Webinar Recap: The Link Between the Future of Work and Contingent Workforce Management

Wednesday, February 14, 2018

Last month, I had the honor of joining Workforce Logiq on a webinar, The Link Between the Future of Work and Contingent Workforce Management, that discussed the often-overlooked link between the continued growth and criticality of contingent workforce management (CWM) and perhaps the hottest concept in 2018, the Future of Work.

The Future of Work, which I define as the amalgamation of various strategies, approaches, and new technologies that shape and innovate how work is addressed and done, has fast become the most-talked-about attribute in the new world of work. And, rightfully so: with the arrival of new and exciting innovations, along with a general shift in how work is done (with a bigger focus on talent), now is a good time to discuss how the fundamentals and the evolution of CWM holds a strong link to the very concept of the Future of Work.

During the webinar, I was joined by Workforce Logiq’s Chief Operating Officer, Matthew Levine, for a thrilling discussion and roundtable that hit upon a number of exciting ideas.
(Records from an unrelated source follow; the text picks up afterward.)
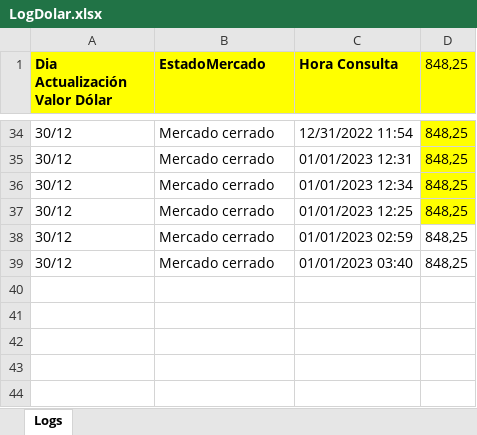
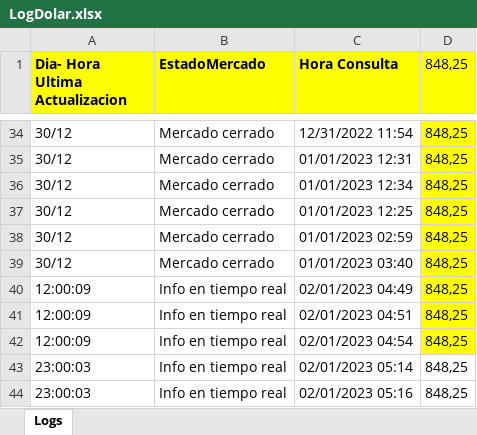
Before and after one commit to aaronbarra/DevOpsTest, an Excel workbook: LogDolar.xlsx, sheet Logs, drawn as a sheet; only a part is shown, gaps mark what is left out; values as stored, in another font and other column widths than the file's, no borders; the diff names each change by its address in the sheet, - before the commit and + after, or states it on an @@ line.

Commit message:
Update ChromeDriver update LogDolar.xlsx Browser Changes. Now use Chrome Delete .zip and logExcel

```diff
--- a/LogDolar.xlsx (sheet Logs)
+++ b/LogDolar.xlsx (sheet Logs)
-A1: Dia Actualización Valor Dólar
+A1: Dia- Hora Ultima Actualizacion
-D38:D39 fill: none
+D38:D39 fill: #FFFF00
+row 40: 12:00:09 | Info en tiempo real | 02/01/2023 04:49 | 848,25
+row 41: 12:00:09 | Info en tiempo real | 02/01/2023 04:51 | 848,25
+row 42: 12:00:09 | Info en tiempo real | 02/01/2023 04:54 | 848,25
+row 43: 23:00:03 | Info en tiempo real | 02/01/2023 05:14 | 848,25
+row 44: 23:00:03 | Info en tiempo real | 02/01/2023 05:16 | 848,25
```
Also changed, not shown: 7 other files.
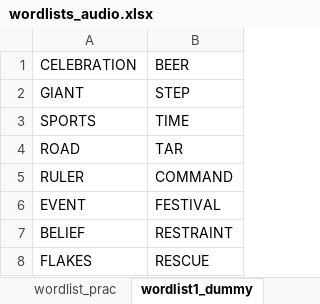
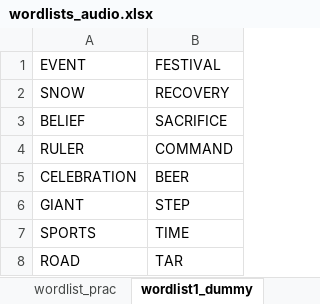
Before and after one commit to jrwood21/sleep_tacs_study_jw_gh, an Excel workbook: wordlists_audio.xlsx, sheet wordlist1_dummy, drawn as a sheet; values as stored, in another font and other column widths than the file's, no borders; removed rows and columns are numbered as before the commit, all else as after; the diff names each change by its address in the sheet, - before the commit and + after, or states it on an @@ line.

Commit message:
update wordlists

```diff
--- a/wordlists_audio.xlsx (sheet wordlist1_dummy)
+++ b/wordlists_audio.xlsx (sheet wordlist1_dummy)
@@ row 6 moved to row 1: EVENT @@
+row 2: SNOW | RECOVERY
+row 3: BELIEF | SACRIFICE
@@ row 5 moved to row 4: RULER @@
-row 7: BELIEF | RESTRAINT
-row 8: FLAKES | RESCUE
```
Also changed, not shown: sheet wordlist_1, sheet wordlist_2, sheet wordlist2_dummy, sheet wordlist_prac.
I’d like to hone in on three of those points in this exclusive event recap.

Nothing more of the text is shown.